If your going to use Fujitsu kit, make sure you have a secure password on your bios and make sure one is set! - Needless to say our school will no longer be dealing with Fujitsu equipment as their support team and surface are way below standard.
Rant over I guess, if anyone has had the same problems it'd be good to hear we are not the only ones suffering the wrath of Fujitsu's money spinning IT business - or if someone has the 'Magic' master password?
The bios passwords on both machines are locked - when you enter the bios is immediately asks for a password; no joy with no hard disk in either - the stangest thing we've ever come across. When you put the hard disk into an external USB caddy, Windows will detect the drive but wont mount, or acknowledge that the drive is readable (and cant even be formatted) - MacOSX gets astep further but refuses to mount the drive and designates its model as 'DUMMY' but correctly identifies the capacity.

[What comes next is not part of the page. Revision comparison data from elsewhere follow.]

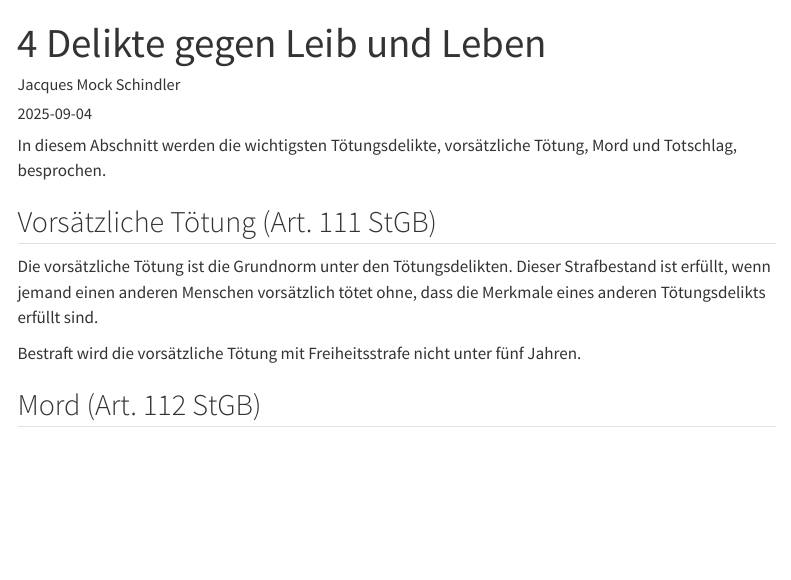
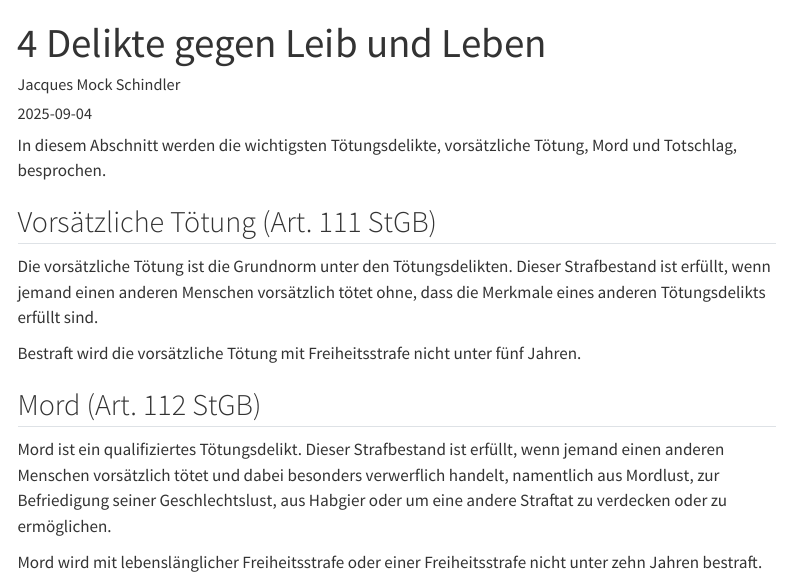
Before and after one commit to SkriptenMk/PrWR_dH_24-27, a Quarto document (files/strafrecht/toetungen.qmd): the page in a window 1100 px wide, from its top. Rendered offline with R 4.5, knitr and Pandoc in place of Quarto, with nearby package versions; menus at the side of the page are left out.

Commit message:
Füge den Abschnitt zu Mord ein

```diff
--- a/files/strafrecht/toetungen.qmd
+++ b/files/strafrecht/toetungen.qmd
@@ -19,3 +19,12 @@ Bestraft wird die vorsätzliche Tötung mit Freiheitsstrafe nicht unter fünf
 Jahren.
 
 ## Mord (Art. 112 StGB)
+
+Mord ist ein qualifiziertes Tötungsdelikt. Dieser Strafbestand ist erfüllt,
+wenn jemand einen anderen Menschen vorsätzlich tötet und dabei besonders
+verwerflich handelt, namentlich aus Mordlust, zur Befriedigung seiner
+Geschlechtslust, aus Habgier oder um eine andere Straftat zu verdecken oder
+zu ermöglichen.
+
+Mord wird mit lebenslänglicher Freiheitsstrafe oder einer Freiheitsstrafe nicht
+unter zehn Jahren bestraft.
```
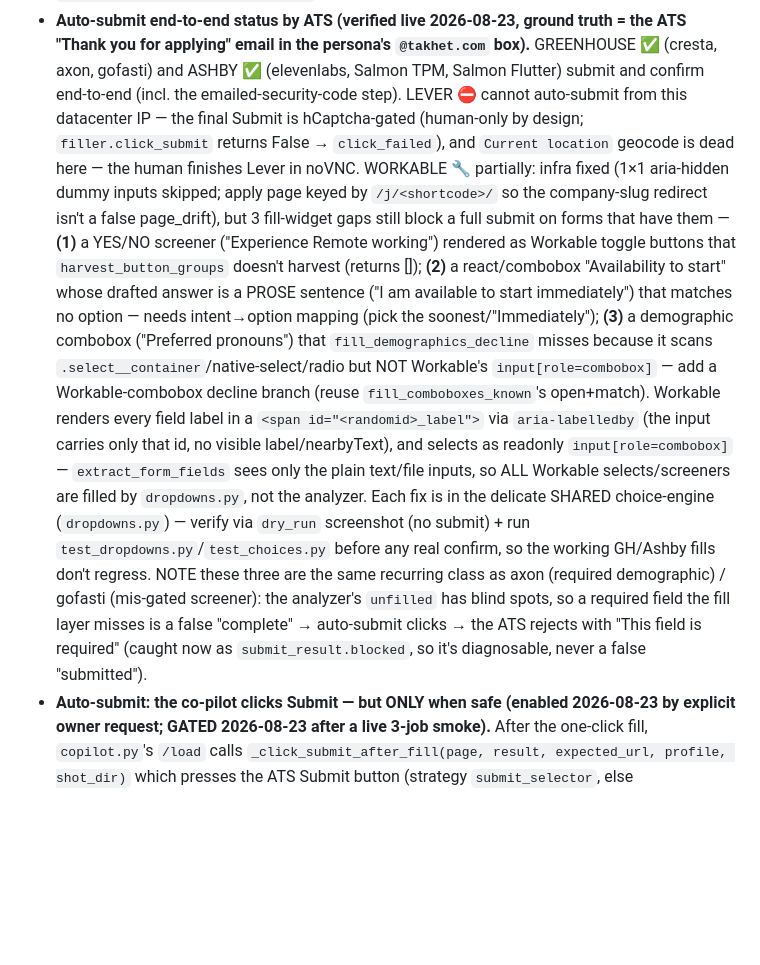
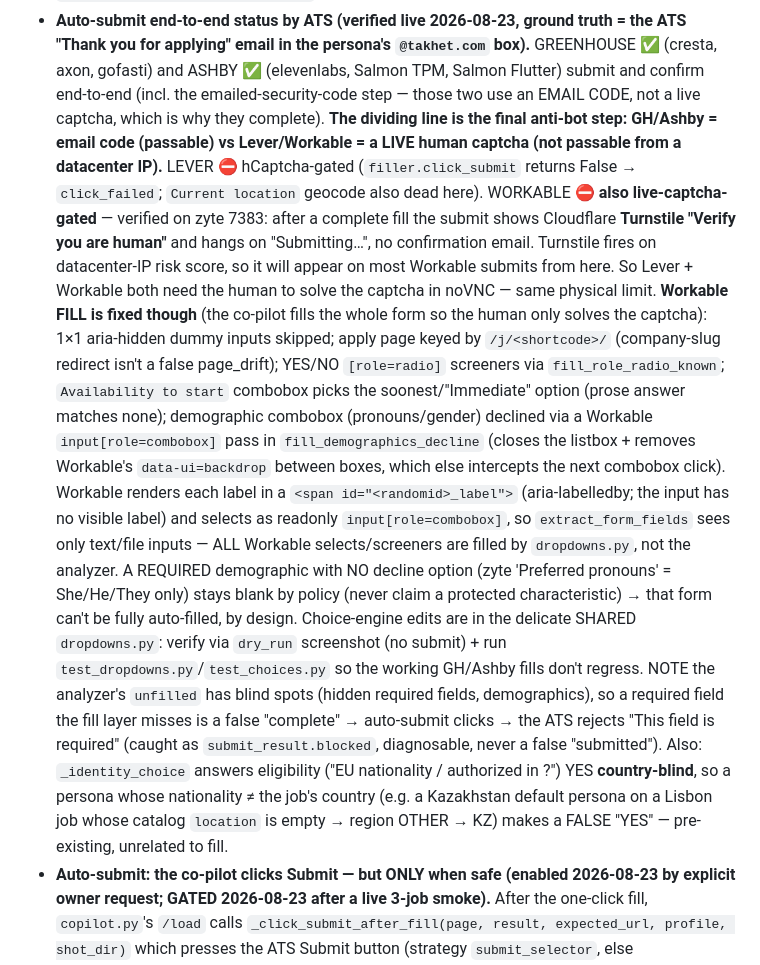
Before and after one commit to baimukhanalan/JOBFINDER, a Markdown page: CLAUDE.md, the part around the change. Rendered like a GitHub page; blank space fills up the shorter version.

Commit message:
docs: Workable auto-submit is Cloudflare-Turnstile-gated (human-only), like Lever hCaptcha
Live finding (zyte 7383): after a complete truthful fill, Workable shows Cloudflare
Turnstile 'Verify you are human' and hangs on Submitting… — no confirmation email.
Turnstile fires on datacenter-IP risk, so it appears on most Workable submits here.
So the dividing line across ATS is the final anti-bot step: GH/Ashby use an EMAIL CODE
(passable → confirmed end-to-end), while Lever (hCaptcha) and Workable (Turnstile) use a
LIVE captcha (human-only from a datacenter IP → the human solves it in noVNC). Workable
FILL is fully fixed so the human only solves the captcha; a required demographic with no
decline option still stays blank by policy.

```diff
--- a/CLAUDE.md
+++ b/CLAUDE.md
@@ -154,28 +154,34 @@ schedules a batch run in this deploy.** Tailoring (`services/tailor/`) is strict
 - **Auto-submit end-to-end status by ATS (verified live 2026-08-23, ground truth = the ATS
   "Thank you for applying" email in the persona's `@takhet.com` box).** GREENHOUSE ✅ (cresta, axon,
   gofasti) and ASHBY ✅ (elevenlabs, Salmon TPM, Salmon Flutter) submit and confirm end-to-end (incl.
-  the emailed-security-code step). LEVER ⛔ cannot auto-submit from this datacenter IP — the final
-  Submit is hCaptcha-gated (human-only by design; `filler.click_submit` returns False → `click_failed`),
-  and `Current location` geocode is dead here — the human finishes Lever in noVNC. WORKABLE 🔧 partially:
-  infra fixed (1×1 aria-hidden dummy inputs skipped; apply page keyed by `/j/<shortcode>/` so the
-  company-slug redirect isn't a false page_drift), but 3 fill-widget gaps still block a full submit on
-  forms that have them — **(1)** a YES/NO screener ("Experience Remote working") rendered as Workable
-  toggle buttons that `harvest_button_groups` doesn't harvest (returns []); **(2)** a react/combobox
-  "Availability to start" whose drafted answer is a PROSE sentence ("I am available to start
-  immediately") that matches no option — needs intent→option mapping (pick the soonest/"Immediately");
-  **(3)** a demographic combobox ("Preferred pronouns") that `fill_demographics_decline` misses because
-  it scans `.select__container`/native-select/radio but NOT Workable's `input[role=combobox]` — add a
-  Workable-combobox decline branch (reuse `fill_comboboxes_known`'s open+match). Workable renders every
-  field label in a `<span id="<randomid>_label">` via `aria-labelledby` (the input carries only that id,
-  no visible label/nearbyText), and selects as readonly `input[role=combobox]` — `extract_form_fields`
-  sees only the plain text/file inputs, so ALL Workable selects/screeners are filled by `dropdowns.py`,
-  not the analyzer. Each fix is in the delicate SHARED choice-engine (`dropdowns.py`) — verify via
-  `dry_run` screenshot (no submit) + run `test_dropdowns.py`/`test_choices.py` before any real confirm,
-  so the working GH/Ashby fills don't regress. NOTE these three are the same recurring class as axon
-  (required demographic) / gofasti (mis-gated screener): the analyzer's `unfilled` has blind spots, so a
-  required field the fill layer misses is a false "complete" → auto-submit clicks → the ATS rejects with
-  "This field is required" (caught now as `submit_result.blocked`, so it's diagnosable, never a false
-  "submitted").
+  the emailed-security-code step — those two use an EMAIL CODE, not a live captcha, which is why they
+  complete). **The dividing line is the final anti-bot step: GH/Ashby = email code (passable) vs
+  Lever/Workable = a LIVE human captcha (not passable from a datacenter IP).** LEVER ⛔ hCaptcha-gated
+  (`filler.click_submit` returns False → `click_failed`; `Current location` geocode also dead here).
+  WORKABLE ⛔ **also live-captcha-gated** — verified on zyte 7383: after a complete fill the submit shows
+  Cloudflare **Turnstile "Verify you are human"** and hangs on "Submitting…", no confirmation email.
+  Turnstile fires on datacenter-IP risk score, so it will appear on most Workable submits from here.
+  So Lever + Workable both need the human to solve the captcha in noVNC — same physical limit.
+  **Workable FILL is fixed though** (the co-pilot fills the whole form so the human only solves the
+  captcha): 1×1 aria-hidden dummy inputs skipped; apply page keyed by `/j/<shortcode>/` (company-slug
+  redirect isn't a false page_drift); YES/NO `[role=radio]` screeners via `fill_role_radio_known`;
+  `Availability to start` combobox picks the soonest/"Immediate" option (prose answer matches none);
+  demographic combobox (pronouns/gender) declined via a Workable `input[role=combobox]` pass in
+  `fill_demographics_decline` (closes the listbox + removes Workable's `data-ui=backdrop` between boxes,
+  which else intercepts the next combobox click). Workable renders each label in a
+  `<span id="<randomid>_label">` (aria-labelledby; the input has no visible label) and selects as
+  readonly `input[role=combobox]`, so `extract_form_fields` sees only text/file inputs — ALL Workable
+  selects/screeners are filled by `dropdowns.py`, not the analyzer. A REQUIRED demographic with NO
+  decline option (zyte 'Preferred pronouns' = She/He/They only) stays blank by policy (never claim a
+  protected characteristic) → that form can't be fully auto-filled, by design. Choice-engine edits are
+  in the delicate SHARED `dropdowns.py`: verify via `dry_run` screenshot (no submit) + run
+  `test_dropdowns.py`/`test_choices.py` so the working GH/Ashby fills don't regress. NOTE the analyzer's
+  `unfilled` has blind spots (hidden required fields, demographics), so a required field the fill layer
+  misses is a false "complete" → auto-submit clicks → the ATS rejects "This field is required" (caught
+  as `submit_result.blocked`, diagnosable, never a false "submitted"). Also: `_identity_choice` answers
+  eligibility ("EU nationality / authorized in <country>?") YES **country-blind**, so a persona whose
+  nationality ≠ the job's country (e.g. a Kazakhstan default persona on a Lisbon job whose catalog
+  `location` is empty → region OTHER → KZ) makes a FALSE "YES" — pre-existing, unrelated to fill.
 - **Auto-submit: the co-pilot clicks Submit — but ONLY when safe (enabled 2026-08-23 by explicit
   owner request; GATED 2026-08-23 after a live 3-job smoke).** After the one-click fill, `copilot.py`'s
   `/load` calls `_click_submit_after_fill(page, result, expected_url, profile, shot_dir)` which presses
```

So the recap - we now have 2 unuseable laptops, both with hard drives that some how infect other laptops of the same model; I'm reluctnat to try the hard drive in one of the new laptops as I don't want 3 useless one! lol
Ok right sorry, if it's an eprom what is the code on the board. You usually just have to short out a couple of the 'legs' on the chip to erase it.
The BIOS eprom chip is an SST 49LF004A - I read through the 36 page pdf on this particular chip and can't figure out which pin combination would erase it?
Have you tried booting from a Linux live CD with the hard drive in a USB caddy? This might be of some help.
Unfortunately theres no way of getting to the boot stage as that is what you would get after the correct password has been entered.
With Siemens Fujitsu laptops you can set a hard-disk password, I suspect this is what has happened.
Fujitsu calculate a default password using the HD and machine ID if you can produce proof of purchase and pay them X amount.
I remember seeing a post once about opening up the HDD and looking for a tiny jumper on the PCB but not sure if this was true.
The only other option is to throw the drives in a bin and buy new ones.
Its more than just the hard drives - its the bios password on the laptops that is my main problem as hard disks can be purchased quite cheaply and I have some spare 2.5inch drives if they are beyond repair. I can't really afford to be throwing laptops away though!
Aren't the V2000 ones useless for anything other than Windows 98 anyway? Bin em!
lol !! - They arn't bad machines, they have 1.4 - 1.7Ghz Centrino CPU's, 40Gb hard drives and 512Mb RAM - a little excessive for Win98 but Xp is ok on them.
I am writing this on my Amilo workhorse, never bothered before but I might just enable the BIOS and HDD. If its that hard to crack and it gets stolen I will be safe in the knowledge that some tea leaf is googling away like mad trying to bypass it!
Send the bill to the little darling's parents/carer, if you know who it is, that is.
I know that doesn't solve the fujitsu' 'lets stitch the customer up' situation, it might also be worth while letting fujitsu know how many of their laptops you have bought off them and that you may use dell or whoever for that large order of equipment you are currently putting together.